Sunday, 10 February 2013

A THOUSAND SPLENDID SUNS. Pablo's Contribution




by Khaled Hosseini


            This is the story of two Afghan women and what their lives have been like for the last thirty years in their country: Afghanistan.
            One of them is Mariam, an illegitimate daughter of an affluent entrepreneur, born in the Farsi western area of the country. She lives with her mother in a humble shack in the outskirts of the city of Herat. They are maintained by her father but kept away from his legitimate family. In fact this illegitimacy, named harami in Farsi, is a word that has scarred her for life.
            The only treats she obtains from life, besides fishing in a nearby little stream,  are the occasional visits from her father and from her spiritual mentor, whom she is very fond of.
            When she is fifteen her mother dies and her father’s family force her to marry a forty-five year old widower shoemaker from Kabul so, the day after this announcement she has to leave with a complete stranger and even without being allowed for a farewell with her mentor Mullah Faizullah.
            Her husband, Rasheed, turned out to be a narrow-minded, wicked person who, as Mariam could not give him a baby, is going to cruelly embitter her life. Leaving aside legal family matters, we can perfectly say that it is Rasheed who is a real bastard.
            The other woman in this story is Laila, a Pashtun young girl from the neighbourhood of Mariam and Rasheed in Kabul. She came from a middle class family with a certain cultural level. In fact, her father is a teacher who encourages her to continue her studies. She is a very lively, clever girl who has many friends and specially a boy, Tariq, with whom she secretly daydreams about marrying him at some point in the future.
            The whole story is set against the background of the recent Afghan history, with all its wars and changes. It begins just before the Soviet invasion, when life elapsed like it used to be for long before.
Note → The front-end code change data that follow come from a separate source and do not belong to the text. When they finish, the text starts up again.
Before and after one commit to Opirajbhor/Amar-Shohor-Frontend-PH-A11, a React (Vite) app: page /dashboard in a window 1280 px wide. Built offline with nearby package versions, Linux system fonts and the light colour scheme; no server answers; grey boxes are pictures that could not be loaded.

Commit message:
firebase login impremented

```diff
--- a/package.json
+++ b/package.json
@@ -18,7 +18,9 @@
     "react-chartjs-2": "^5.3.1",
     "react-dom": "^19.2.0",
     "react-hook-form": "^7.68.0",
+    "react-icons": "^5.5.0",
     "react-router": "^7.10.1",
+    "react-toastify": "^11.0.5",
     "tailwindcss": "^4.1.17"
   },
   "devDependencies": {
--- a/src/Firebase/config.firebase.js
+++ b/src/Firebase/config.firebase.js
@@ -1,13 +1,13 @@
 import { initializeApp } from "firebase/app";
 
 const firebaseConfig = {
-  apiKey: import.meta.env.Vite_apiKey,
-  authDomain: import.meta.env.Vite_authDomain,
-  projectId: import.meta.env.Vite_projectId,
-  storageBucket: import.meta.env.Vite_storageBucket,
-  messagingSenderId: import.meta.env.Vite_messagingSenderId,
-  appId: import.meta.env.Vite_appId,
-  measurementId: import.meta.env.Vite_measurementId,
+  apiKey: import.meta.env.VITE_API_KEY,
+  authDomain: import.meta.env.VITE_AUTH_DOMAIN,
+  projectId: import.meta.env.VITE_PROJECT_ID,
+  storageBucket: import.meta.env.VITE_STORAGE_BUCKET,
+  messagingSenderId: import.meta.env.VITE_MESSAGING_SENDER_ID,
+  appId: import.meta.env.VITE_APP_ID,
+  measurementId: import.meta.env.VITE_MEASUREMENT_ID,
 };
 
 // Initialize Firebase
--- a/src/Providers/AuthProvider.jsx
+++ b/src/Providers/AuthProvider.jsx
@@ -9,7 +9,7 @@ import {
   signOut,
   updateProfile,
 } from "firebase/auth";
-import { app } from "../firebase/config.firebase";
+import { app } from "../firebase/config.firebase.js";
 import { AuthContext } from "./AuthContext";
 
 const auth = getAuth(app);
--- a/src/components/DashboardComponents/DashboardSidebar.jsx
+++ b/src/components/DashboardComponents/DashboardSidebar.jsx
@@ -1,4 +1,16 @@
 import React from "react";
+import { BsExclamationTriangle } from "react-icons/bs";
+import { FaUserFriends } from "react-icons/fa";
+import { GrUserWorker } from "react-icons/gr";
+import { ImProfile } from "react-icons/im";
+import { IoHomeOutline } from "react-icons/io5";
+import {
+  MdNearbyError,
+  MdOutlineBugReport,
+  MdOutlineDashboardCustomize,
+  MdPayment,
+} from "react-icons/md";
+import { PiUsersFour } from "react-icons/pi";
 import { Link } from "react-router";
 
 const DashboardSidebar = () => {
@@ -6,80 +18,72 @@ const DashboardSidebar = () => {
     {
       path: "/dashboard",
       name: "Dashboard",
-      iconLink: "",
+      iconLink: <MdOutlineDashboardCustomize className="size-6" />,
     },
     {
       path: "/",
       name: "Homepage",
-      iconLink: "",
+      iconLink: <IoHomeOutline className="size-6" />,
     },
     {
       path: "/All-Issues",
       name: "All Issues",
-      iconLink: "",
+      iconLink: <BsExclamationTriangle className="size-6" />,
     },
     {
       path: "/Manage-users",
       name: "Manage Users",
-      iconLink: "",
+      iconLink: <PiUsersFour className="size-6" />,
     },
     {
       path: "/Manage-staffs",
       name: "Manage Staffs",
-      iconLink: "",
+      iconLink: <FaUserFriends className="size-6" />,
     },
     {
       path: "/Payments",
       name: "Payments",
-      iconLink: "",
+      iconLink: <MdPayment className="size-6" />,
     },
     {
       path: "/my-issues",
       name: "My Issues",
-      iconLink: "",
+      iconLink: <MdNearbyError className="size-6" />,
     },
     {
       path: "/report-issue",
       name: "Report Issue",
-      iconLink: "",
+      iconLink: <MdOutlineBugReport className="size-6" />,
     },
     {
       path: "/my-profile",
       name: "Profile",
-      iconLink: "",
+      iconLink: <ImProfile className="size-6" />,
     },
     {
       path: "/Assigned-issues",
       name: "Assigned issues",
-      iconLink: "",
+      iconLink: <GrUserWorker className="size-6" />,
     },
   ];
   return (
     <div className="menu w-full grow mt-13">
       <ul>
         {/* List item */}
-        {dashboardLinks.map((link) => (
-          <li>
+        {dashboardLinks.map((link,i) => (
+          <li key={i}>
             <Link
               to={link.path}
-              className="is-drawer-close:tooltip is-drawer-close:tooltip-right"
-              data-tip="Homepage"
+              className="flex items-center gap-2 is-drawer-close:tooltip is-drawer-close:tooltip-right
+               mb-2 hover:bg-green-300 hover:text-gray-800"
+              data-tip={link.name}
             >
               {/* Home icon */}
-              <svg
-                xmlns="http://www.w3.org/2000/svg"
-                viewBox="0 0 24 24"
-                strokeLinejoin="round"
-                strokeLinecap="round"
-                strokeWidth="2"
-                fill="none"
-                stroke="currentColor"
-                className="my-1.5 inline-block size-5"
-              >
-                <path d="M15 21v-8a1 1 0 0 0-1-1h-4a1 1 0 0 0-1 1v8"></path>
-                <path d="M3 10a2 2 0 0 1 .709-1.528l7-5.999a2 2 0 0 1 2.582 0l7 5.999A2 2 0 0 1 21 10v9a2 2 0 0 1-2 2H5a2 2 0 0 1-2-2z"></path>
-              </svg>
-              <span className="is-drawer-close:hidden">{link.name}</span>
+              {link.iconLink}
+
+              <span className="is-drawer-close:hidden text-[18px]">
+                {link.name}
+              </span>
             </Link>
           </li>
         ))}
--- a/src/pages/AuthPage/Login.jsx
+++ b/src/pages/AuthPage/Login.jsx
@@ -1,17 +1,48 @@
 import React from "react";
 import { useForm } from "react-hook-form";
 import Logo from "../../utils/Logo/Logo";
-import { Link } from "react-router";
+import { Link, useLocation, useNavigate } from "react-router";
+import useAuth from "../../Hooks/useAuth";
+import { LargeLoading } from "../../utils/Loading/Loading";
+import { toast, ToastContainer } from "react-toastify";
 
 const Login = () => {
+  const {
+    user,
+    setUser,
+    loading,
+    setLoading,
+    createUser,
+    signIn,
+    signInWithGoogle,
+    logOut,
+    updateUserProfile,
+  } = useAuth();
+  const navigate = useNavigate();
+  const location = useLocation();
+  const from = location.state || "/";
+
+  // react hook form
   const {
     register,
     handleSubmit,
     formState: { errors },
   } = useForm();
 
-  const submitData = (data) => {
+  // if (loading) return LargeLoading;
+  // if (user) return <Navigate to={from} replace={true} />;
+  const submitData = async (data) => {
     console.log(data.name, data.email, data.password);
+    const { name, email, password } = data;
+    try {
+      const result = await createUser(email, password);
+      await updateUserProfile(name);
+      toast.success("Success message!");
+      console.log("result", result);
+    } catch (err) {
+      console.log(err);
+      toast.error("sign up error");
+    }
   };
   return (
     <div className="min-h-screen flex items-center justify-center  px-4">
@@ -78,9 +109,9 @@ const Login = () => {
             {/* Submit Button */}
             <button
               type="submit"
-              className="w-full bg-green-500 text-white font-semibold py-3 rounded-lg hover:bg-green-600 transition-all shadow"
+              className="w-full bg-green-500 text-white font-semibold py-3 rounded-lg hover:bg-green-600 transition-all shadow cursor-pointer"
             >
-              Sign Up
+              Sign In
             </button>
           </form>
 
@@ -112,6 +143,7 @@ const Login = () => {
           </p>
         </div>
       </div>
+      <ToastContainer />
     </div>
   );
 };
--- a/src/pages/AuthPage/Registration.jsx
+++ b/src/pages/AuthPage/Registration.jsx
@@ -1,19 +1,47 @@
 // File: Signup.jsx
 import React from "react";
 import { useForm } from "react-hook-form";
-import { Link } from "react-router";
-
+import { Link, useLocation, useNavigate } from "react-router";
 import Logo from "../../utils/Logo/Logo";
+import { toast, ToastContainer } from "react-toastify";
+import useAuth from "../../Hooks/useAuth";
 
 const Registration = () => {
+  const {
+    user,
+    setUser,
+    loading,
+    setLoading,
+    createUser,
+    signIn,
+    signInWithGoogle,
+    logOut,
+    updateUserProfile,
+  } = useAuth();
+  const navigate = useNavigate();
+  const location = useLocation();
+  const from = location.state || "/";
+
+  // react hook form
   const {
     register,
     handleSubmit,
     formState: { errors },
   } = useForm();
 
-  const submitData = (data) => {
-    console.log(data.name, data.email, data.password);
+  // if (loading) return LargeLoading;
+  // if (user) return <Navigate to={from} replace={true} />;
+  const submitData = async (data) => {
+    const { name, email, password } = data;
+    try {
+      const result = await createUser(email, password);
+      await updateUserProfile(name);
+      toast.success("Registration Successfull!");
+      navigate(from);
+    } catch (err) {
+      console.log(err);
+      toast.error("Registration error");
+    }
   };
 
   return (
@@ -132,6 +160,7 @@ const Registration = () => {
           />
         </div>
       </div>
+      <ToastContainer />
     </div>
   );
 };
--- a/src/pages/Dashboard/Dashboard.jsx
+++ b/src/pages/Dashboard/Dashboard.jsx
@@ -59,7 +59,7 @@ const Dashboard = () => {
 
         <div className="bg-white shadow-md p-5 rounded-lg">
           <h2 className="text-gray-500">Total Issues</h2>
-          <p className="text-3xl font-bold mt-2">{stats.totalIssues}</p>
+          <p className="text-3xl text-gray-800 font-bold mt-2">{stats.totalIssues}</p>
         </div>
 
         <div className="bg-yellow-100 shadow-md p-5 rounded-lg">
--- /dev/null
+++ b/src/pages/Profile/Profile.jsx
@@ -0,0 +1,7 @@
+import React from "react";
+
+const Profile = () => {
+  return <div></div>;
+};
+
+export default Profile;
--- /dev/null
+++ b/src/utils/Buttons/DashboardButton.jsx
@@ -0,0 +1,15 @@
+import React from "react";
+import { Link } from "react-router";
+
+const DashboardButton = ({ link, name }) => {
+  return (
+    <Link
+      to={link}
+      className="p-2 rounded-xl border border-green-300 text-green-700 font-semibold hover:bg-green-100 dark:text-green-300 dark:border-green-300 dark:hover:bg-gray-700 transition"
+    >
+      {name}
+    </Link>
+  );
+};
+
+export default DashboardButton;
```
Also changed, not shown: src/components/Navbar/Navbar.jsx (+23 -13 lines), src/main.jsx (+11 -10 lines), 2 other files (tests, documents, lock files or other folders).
However, there were significant differences between the rural and the urban areas where society was much more open-minded and tolerant.
The Soviet period meant a radical change at least for women. From then on they were allowed and even encouraged to study, to teach, to be owners of their lives and to chose what they wanted of life.
But then came the tribal warlords who led the country to destruction. This is a long period of starvation and struggle to survive the unrelenting shelling and the impunity of the Mujhaideen.
            Eventually the Taliban overcome the warlords and this is a change for the worse. They enforce an ultra-religious regime which makes of women something similar to animals, without any right or fairness. They lose all right and all sense of justice, they even do not have what would be called a medical attention.
            Throughout all this period lots of people die and many more are rendered homeless or refugees or become widows. It is due to this scenario that Laila reluctantly ends up marrying Rasheed and living with him and Mariam.

           

I will not continue revelling the plot of his story because most of you may probably want to read this novel and, if you do so, I hope you enjoy it.
To be honest I must say that, from this book, I had expected the type of throwaway literature that can be found in a typical bestseller.  They are usually written to entertain readers with some well-known formulae but they fail in showing true characters and deep feelings and emotions. Once you know the plot you can perfectly think there is nothing beyond it.
But I was totally wrong because what I have found is a deeply moving story, without cheap stereotypes and it is beautifully written in a lyrical, almost poetic language that makes you get involved in the lives of the characters.
It is obvious that the author, Khaled Hosseini, has a complete awareness of his country’s reality and recent history and shows them to us with much more richness and complexity than a western mind could imagine. He has as well a deep knowledge of the Afghan culture that goes really beyond the religious matters that permanently shake the country.
But this scenario is only a background where we can observe how many characters play their roles and how they behave depending on the circumstances they live.
Generosity, tolerance, abuse, impunity, cruelty, selfishness define many ways of how people could react when the environment is absolutely hostile and this is the crux of the story: how people are and how they react when everything around is not precisely fair.
            Finally, I can tell you that I strongly recommend this novel for all the reasons before mentioned and I am certain that you will not be indifferent to what happen with the characters in this epic story of friendship and personal improvement.


Vocabulary:

Shack: a very simple and small building made from pieces of wood, metal or other materials, (choza, casucha)
Scar v: to have or leave a scar. Scarred for life: had a serious mental effect on her for the rest of her life (marcado de por vida)
Farewell: when someone says goodbye (despedida)
Elapse v: If time elapses, it goes past (transcurrir, discurrir)
Shell: to fire shell at something (bombardear)
Plot: the story of a book, film, play, etc
Throwaway: made to be destroyed after use (de usar y tirar)

2 comments:

  1. Proficiency English oral exam from Cambridge University:
    http://www.youtube.com/watch?v=Z-zh_rPNaqU&feature=youtu.be

    ReplyDelete